"""

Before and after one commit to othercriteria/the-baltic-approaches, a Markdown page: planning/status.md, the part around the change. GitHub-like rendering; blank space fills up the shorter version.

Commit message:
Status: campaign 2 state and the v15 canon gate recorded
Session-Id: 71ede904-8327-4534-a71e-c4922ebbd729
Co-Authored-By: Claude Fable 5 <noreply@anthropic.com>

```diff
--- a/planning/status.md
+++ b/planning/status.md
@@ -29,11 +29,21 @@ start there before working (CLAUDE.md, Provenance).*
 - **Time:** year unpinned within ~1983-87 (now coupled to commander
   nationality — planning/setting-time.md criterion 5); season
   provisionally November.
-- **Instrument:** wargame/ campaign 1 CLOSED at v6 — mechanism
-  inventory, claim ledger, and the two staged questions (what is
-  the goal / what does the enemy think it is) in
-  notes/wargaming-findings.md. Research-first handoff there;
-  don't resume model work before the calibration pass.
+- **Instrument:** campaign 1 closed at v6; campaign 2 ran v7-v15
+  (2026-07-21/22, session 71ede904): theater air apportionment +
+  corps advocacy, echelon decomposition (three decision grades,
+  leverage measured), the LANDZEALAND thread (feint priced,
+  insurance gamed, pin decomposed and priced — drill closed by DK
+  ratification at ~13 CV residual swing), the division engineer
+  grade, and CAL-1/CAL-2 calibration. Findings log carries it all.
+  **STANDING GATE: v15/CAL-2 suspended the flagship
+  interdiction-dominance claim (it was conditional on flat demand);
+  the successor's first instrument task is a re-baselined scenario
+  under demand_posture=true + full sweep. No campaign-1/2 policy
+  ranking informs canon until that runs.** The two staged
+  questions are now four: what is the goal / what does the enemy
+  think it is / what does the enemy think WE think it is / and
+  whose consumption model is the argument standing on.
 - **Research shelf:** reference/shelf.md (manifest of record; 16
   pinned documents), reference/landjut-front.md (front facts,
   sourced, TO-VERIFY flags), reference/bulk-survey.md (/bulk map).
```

"""

Requirement: Copy all of the material word for word.

Output for this task:
Before and after one commit to othercriteria/the-baltic-approaches, a Markdown page: planning/status.md, the part around the change. GitHub-like rendering; blank space fills up the shorter version.

Commit message:
Status: campaign 2 state and the v15 canon gate recorded
Session-Id: 71ede904-8327-4534-a71e-c4922ebbd729
Co-Authored-By: Claude Fable 5 <noreply@anthropic.com>

```diff
--- a/planning/status.md
+++ b/planning/status.md
@@ -29,11 +29,21 @@ start there before working (CLAUDE.md, Provenance).*
 - **Time:** year unpinned within ~1983-87 (now coupled to commander
   nationality — planning/setting-time.md criterion 5); season
   provisionally November.
-- **Instrument:** wargame/ campaign 1 CLOSED at v6 — mechanism
-  inventory, claim ledger, and the two staged questions (what is
-  the goal / what does the enemy think it is) in
-  notes/wargaming-findings.md. Research-first handoff there;
-  don't resume model work before the calibration pass.
+- **Instrument:** campaign 1 closed at v6; campaign 2 ran v7-v15
+  (2026-07-21/22, session 71ede904): theater air apportionment +
+  corps advocacy, echelon decomposition (three decision grades,
+  leverage measured), the LANDZEALAND thread (feint priced,
+  insurance gamed, pin decomposed and priced — drill closed by DK
+  ratification at ~13 CV residual swing), the division engineer
+  grade, and CAL-1/CAL-2 calibration. Findings log carries it all.
+  **STANDING GATE: v15/CAL-2 suspended the flagship
+  interdiction-dominance claim (it was conditional on flat demand);
+  the successor's first instrument task is a re-baselined scenario
+  under demand_posture=true + full sweep. No campaign-1/2 policy
+  ranking informs canon until that runs.** The two staged
+  questions are now four: what is the goal / what does the enemy
+  think it is / what does the enemy think WE think it is / and
+  whose consumption model is the argument standing on.
 - **Research shelf:** reference/shelf.md (manifest of record; 16
   pinned documents), reference/landjut-front.md (front facts,
   sourced, TO-VERIFY flags), reference/bulk-survey.md (/bulk map).
```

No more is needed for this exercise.